As such, it’s harder to learn the relevant linguistic constraints for ‘g-dropping’ than t-glottaling, making the glottal stop a great candidate for non-native speakers to pick up – and that could be partly why the Czech speaker’s English sounds very fluent and native-like!

12 March 2018

Recording of the week: A singing rat

This week's selection comes from Richard Ranft, Head of Sound and Vision.

Even among wildlife sound recordists accustomed to capturing unusual sounds, it is a surprise to hear the sound of a rat, and one which literally sings, with a change in pitch and rhythm.

Amazon bamboo rats are a family of large tree rats found in the jungles of south America. While recording forests sounds on an expedition in south-east Peru in 1985, I often heard this sound at night, but didn’t believe locals who claimed it was made by a rat.

I had heard rare recordings in the British Library’s unique sound collections of high-pitched sounds made by the laboratory rat and the widely distributed Brown Rat. But this sound seemed, well, so unrat-like. It was also frustratingly hard for me to record, as whatever creature was making it only vocalised rarely, for a few seconds before going silent, at night in the pitch blackness of the tropical forests, from within dense clumps of bamboo near where I was encamped.

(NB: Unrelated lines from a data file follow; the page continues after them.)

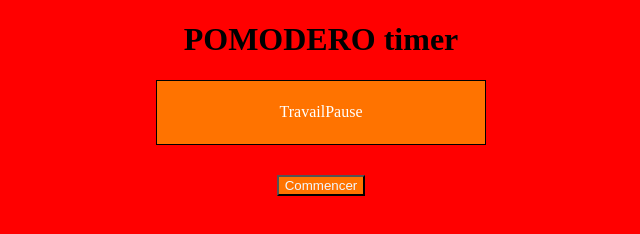
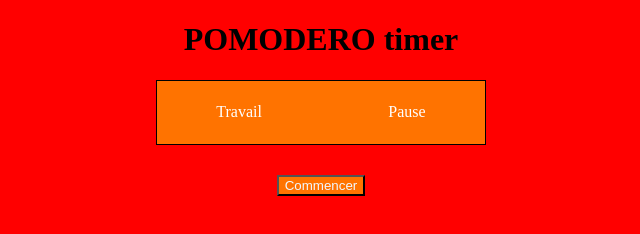
Before and after one commit to plmorisse/POMODORO, a plain HTML site: page index.html in a window 1280 px wide. Shown: the whole page, without its empty margins (319-959 px from the left). Drawn offline with Linux system fonts and the light colour scheme.

Commit message:
upload files

```diff
--- a/css/style.css
+++ b/css/style.css
@@ -26,3 +26,7 @@ div{
 html{
 	background-color: red;
 }
+
+ #travail{
+	margin-right: 40%;
+}
```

When I finally got this recording after many failed attempts, I was determined to identify the source. So I crept nearer and nearer over a period of about 15 minutes, expecting to see a large frog. Luckily it called again, and I was ready to switch on my torch. There in the light-beam, partly hidden by bamboo stems and leaves, was indeed a furry bamboo rat. Mystery solved! The call is used as a territorial signal to its own kind, much as a bird sings a song in its territory.

AmazonBambooRat

Drawing of an Amazon bamboo rat (illustration by Asohn19262 / CC-BY-SA)

Follow @soundarchive for all the latest news.

08 March 2018

Laurie Anderson at the ICA - #IWD2018

Happy International Women’s Day!

Here is a recording of composer-musician, performance artist and filmmaker Laurie Anderson in conversation with art critic Sarah Kent, at the Institute of Contemporary Arts, London, 26 November 1990.

Laurie Anderson _Image CC BY Maria Zaikina on flickrLaurie Anderson. Image CC BY Maria Zaikina on Flickr.

Anderson talks about the use of voices (both male and female) in her performances, to highlight positions of power and authority, and to make remarks on gender politics.

She also talks about the relationship between live performance and recordings, her sources of inspiration, and the making of her album Strange Angels which she explains had its origins in a casual conversation at an airport - with a stranger who turned out to be film director Wim Wenders.

The interview goes on for about half an hour followed by an audience Q&A.

For more recordings of performance, drama, and literature at the British Library check our Sound and Moving Image catalogue  and follow us on @BL_DramaSound